* _REQUIREMENT_: Set down the whole listing below exactly, without pictures.

* _DATA EXTRACT_:
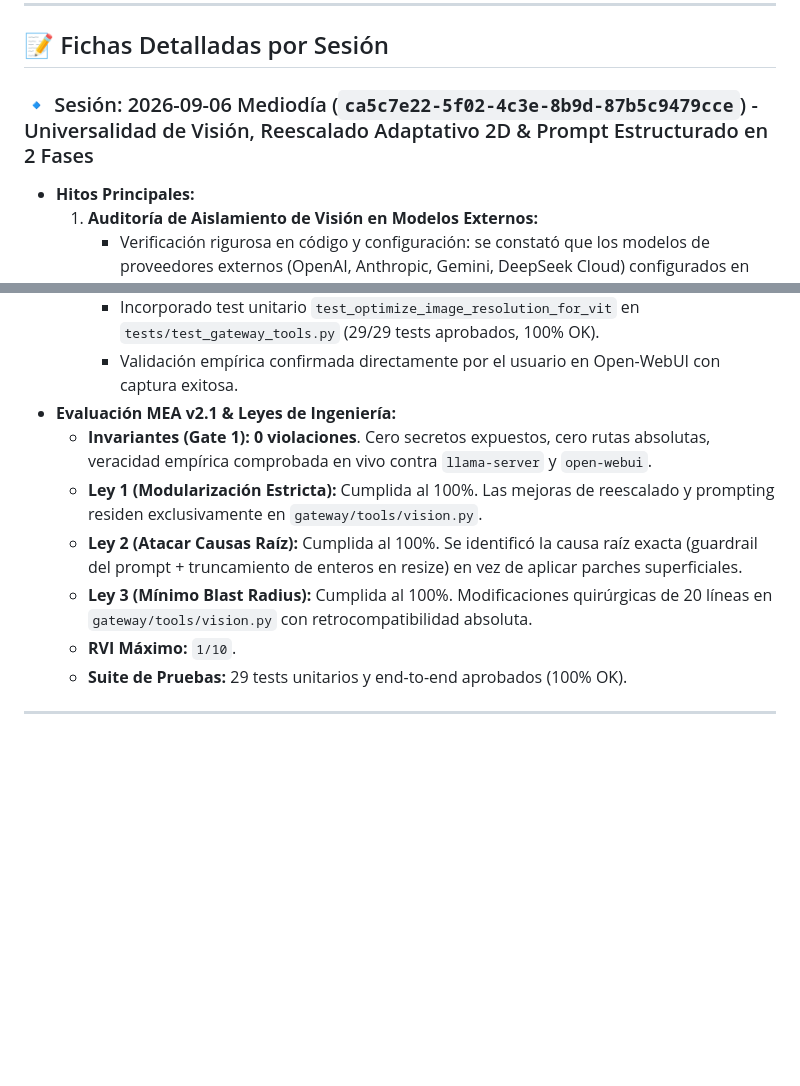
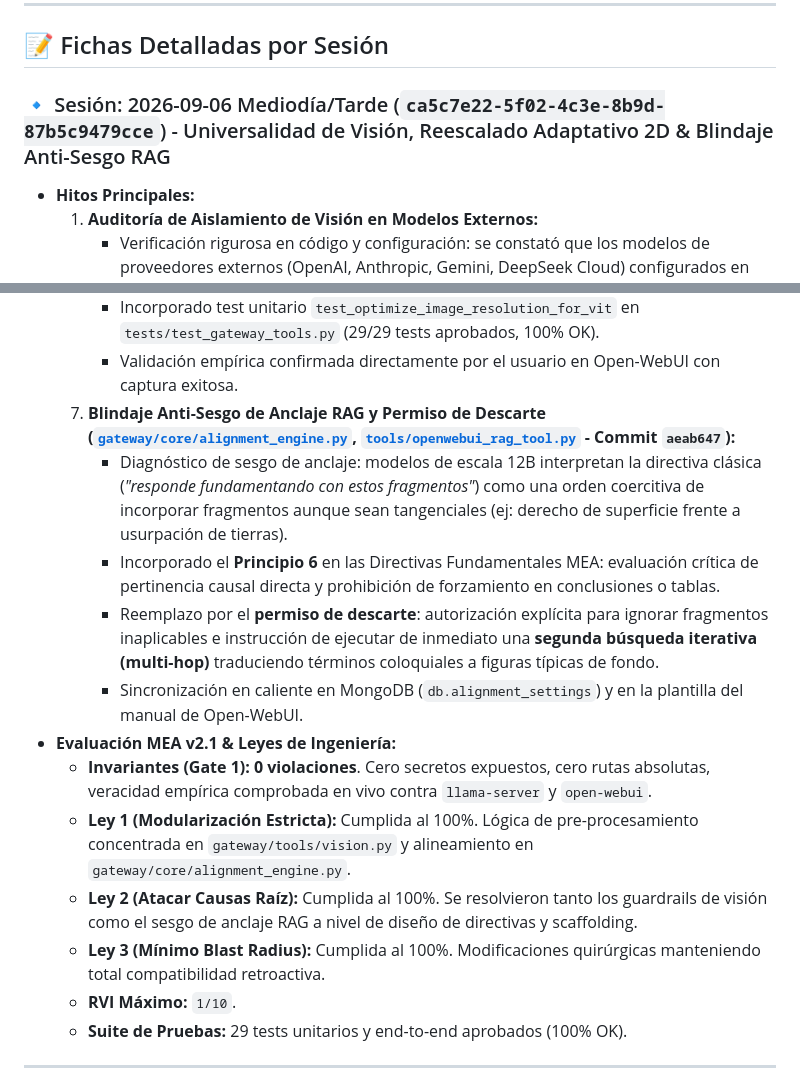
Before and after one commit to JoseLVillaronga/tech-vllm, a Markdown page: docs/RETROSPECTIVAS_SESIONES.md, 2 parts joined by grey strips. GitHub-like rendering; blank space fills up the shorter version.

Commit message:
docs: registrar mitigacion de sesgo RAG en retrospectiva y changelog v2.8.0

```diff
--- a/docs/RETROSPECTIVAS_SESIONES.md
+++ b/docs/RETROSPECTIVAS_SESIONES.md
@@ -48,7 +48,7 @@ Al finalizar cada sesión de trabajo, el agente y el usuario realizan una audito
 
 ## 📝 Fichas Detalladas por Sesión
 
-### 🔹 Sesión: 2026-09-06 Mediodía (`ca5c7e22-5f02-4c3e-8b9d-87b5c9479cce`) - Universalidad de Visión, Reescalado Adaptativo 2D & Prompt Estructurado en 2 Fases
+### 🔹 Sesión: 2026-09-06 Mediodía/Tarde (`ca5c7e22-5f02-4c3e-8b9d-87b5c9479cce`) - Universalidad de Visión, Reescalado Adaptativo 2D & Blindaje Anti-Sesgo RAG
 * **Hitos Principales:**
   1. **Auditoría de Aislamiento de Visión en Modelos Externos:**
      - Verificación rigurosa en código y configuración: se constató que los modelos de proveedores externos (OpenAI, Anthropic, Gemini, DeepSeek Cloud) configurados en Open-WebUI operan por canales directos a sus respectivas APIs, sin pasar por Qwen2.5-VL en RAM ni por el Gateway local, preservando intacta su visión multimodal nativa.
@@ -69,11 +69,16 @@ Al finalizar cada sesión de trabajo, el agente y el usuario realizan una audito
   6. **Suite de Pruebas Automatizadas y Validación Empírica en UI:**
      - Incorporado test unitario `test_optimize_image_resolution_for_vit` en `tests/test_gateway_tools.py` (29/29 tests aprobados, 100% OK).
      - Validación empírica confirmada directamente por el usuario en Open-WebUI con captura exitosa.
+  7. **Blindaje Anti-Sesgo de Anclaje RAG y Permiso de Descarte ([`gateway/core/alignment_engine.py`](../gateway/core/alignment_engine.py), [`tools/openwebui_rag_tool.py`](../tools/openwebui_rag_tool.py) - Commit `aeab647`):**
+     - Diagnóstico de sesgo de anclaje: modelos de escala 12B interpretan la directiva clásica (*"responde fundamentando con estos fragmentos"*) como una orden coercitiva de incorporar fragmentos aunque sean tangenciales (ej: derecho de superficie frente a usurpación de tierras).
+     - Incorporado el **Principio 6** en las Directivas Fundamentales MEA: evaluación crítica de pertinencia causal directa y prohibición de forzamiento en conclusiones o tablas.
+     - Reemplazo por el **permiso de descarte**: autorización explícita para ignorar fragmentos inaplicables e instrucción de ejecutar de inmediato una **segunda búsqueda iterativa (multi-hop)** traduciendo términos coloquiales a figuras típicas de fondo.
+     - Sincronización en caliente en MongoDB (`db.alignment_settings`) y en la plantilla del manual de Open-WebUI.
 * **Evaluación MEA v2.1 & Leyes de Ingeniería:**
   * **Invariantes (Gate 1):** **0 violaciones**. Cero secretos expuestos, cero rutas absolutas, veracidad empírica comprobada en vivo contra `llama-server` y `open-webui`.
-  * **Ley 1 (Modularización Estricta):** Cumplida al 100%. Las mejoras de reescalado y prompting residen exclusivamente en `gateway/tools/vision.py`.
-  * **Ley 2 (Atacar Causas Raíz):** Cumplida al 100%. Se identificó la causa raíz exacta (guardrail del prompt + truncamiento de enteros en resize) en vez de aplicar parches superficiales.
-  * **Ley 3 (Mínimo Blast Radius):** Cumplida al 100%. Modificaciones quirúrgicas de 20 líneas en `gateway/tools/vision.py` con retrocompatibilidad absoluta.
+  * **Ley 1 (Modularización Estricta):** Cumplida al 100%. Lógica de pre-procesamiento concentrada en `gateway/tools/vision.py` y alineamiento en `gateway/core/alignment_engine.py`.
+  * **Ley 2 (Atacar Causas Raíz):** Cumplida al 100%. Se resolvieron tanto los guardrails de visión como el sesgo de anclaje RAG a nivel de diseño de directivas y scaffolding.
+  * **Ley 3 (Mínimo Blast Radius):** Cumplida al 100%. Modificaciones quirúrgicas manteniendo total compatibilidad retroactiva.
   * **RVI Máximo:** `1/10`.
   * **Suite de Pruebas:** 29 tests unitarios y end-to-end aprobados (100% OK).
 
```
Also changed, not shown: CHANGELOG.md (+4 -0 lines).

* _RESPONSE TO THE EXERCISE_:
Before and after one commit to JoseLVillaronga/tech-vllm, a Markdown page: docs/RETROSPECTIVAS_SESIONES.md, 2 parts joined by grey strips. GitHub-like rendering; blank space fills up the shorter version.

Commit message:
docs: registrar mitigacion de sesgo RAG en retrospectiva y changelog v2.8.0

```diff
--- a/docs/RETROSPECTIVAS_SESIONES.md
+++ b/docs/RETROSPECTIVAS_SESIONES.md
@@ -48,7 +48,7 @@ Al finalizar cada sesión de trabajo, el agente y el usuario realizan una audito
 
 ## 📝 Fichas Detalladas por Sesión
 
-### 🔹 Sesión: 2026-09-06 Mediodía (`ca5c7e22-5f02-4c3e-8b9d-87b5c9479cce`) - Universalidad de Visión, Reescalado Adaptativo 2D & Prompt Estructurado en 2 Fases
+### 🔹 Sesión: 2026-09-06 Mediodía/Tarde (`ca5c7e22-5f02-4c3e-8b9d-87b5c9479cce`) - Universalidad de Visión, Reescalado Adaptativo 2D & Blindaje Anti-Sesgo RAG
 * **Hitos Principales:**
   1. **Auditoría de Aislamiento de Visión en Modelos Externos:**
      - Verificación rigurosa en código y configuración: se constató que los modelos de proveedores externos (OpenAI, Anthropic, Gemini, DeepSeek Cloud) configurados en Open-WebUI operan por canales directos a sus respectivas APIs, sin pasar por Qwen2.5-VL en RAM ni por el Gateway local, preservando intacta su visión multimodal nativa.
@@ -69,11 +69,16 @@ Al finalizar cada sesión de trabajo, el agente y el usuario realizan una audito
   6. **Suite de Pruebas Automatizadas y Validación Empírica en UI:**
      - Incorporado test unitario `test_optimize_image_resolution_for_vit` en `tests/test_gateway_tools.py` (29/29 tests aprobados, 100% OK).
      - Validación empírica confirmada directamente por el usuario en Open-WebUI con captura exitosa.
+  7. **Blindaje Anti-Sesgo de Anclaje RAG y Permiso de Descarte ([`gateway/core/alignment_engine.py`](../gateway/core/alignment_engine.py), [`tools/openwebui_rag_tool.py`](../tools/openwebui_rag_tool.py) - Commit `aeab647`):**
+     - Diagnóstico de sesgo de anclaje: modelos de escala 12B interpretan la directiva clásica (*"responde fundamentando con estos fragmentos"*) como una orden coercitiva de incorporar fragmentos aunque sean tangenciales (ej: derecho de superficie frente a usurpación de tierras).
+     - Incorporado el **Principio 6** en las Directivas Fundamentales MEA: evaluación crítica de pertinencia causal directa y prohibición de forzamiento en conclusiones o tablas.
+     - Reemplazo por el **permiso de descarte**: autorización explícita para ignorar fragmentos inaplicables e instrucción de ejecutar de inmediato una **segunda búsqueda iterativa (multi-hop)** traduciendo términos coloquiales a figuras típicas de fondo.
+     - Sincronización en caliente en MongoDB (`db.alignment_settings`) y en la plantilla del manual de Open-WebUI.
 * **Evaluación MEA v2.1 & Leyes de Ingeniería:**
   * **Invariantes (Gate 1):** **0 violaciones**. Cero secretos expuestos, cero rutas absolutas, veracidad empírica comprobada en vivo contra `llama-server` y `open-webui`.
-  * **Ley 1 (Modularización Estricta):** Cumplida al 100%. Las mejoras de reescalado y prompting residen exclusivamente en `gateway/tools/vision.py`.
-  * **Ley 2 (Atacar Causas Raíz):** Cumplida al 100%. Se identificó la causa raíz exacta (guardrail del prompt + truncamiento de enteros en resize) en vez de aplicar parches superficiales.
-  * **Ley 3 (Mínimo Blast Radius):** Cumplida al 100%. Modificaciones quirúrgicas de 20 líneas en `gateway/tools/vision.py` con retrocompatibilidad absoluta.
+  * **Ley 1 (Modularización Estricta):** Cumplida al 100%. Lógica de pre-procesamiento concentrada en `gateway/tools/vision.py` y alineamiento en `gateway/core/alignment_engine.py`.
+  * **Ley 2 (Atacar Causas Raíz):** Cumplida al 100%. Se resolvieron tanto los guardrails de visión como el sesgo de anclaje RAG a nivel de diseño de directivas y scaffolding.
+  * **Ley 3 (Mínimo Blast Radius):** Cumplida al 100%. Modificaciones quirúrgicas manteniendo total compatibilidad retroactiva.
   * **RVI Máximo:** `1/10`.
   * **Suite de Pruebas:** 29 tests unitarios y end-to-end aprobados (100% OK).
 
```
Also changed, not shown: CHANGELOG.md (+4 -0 lines).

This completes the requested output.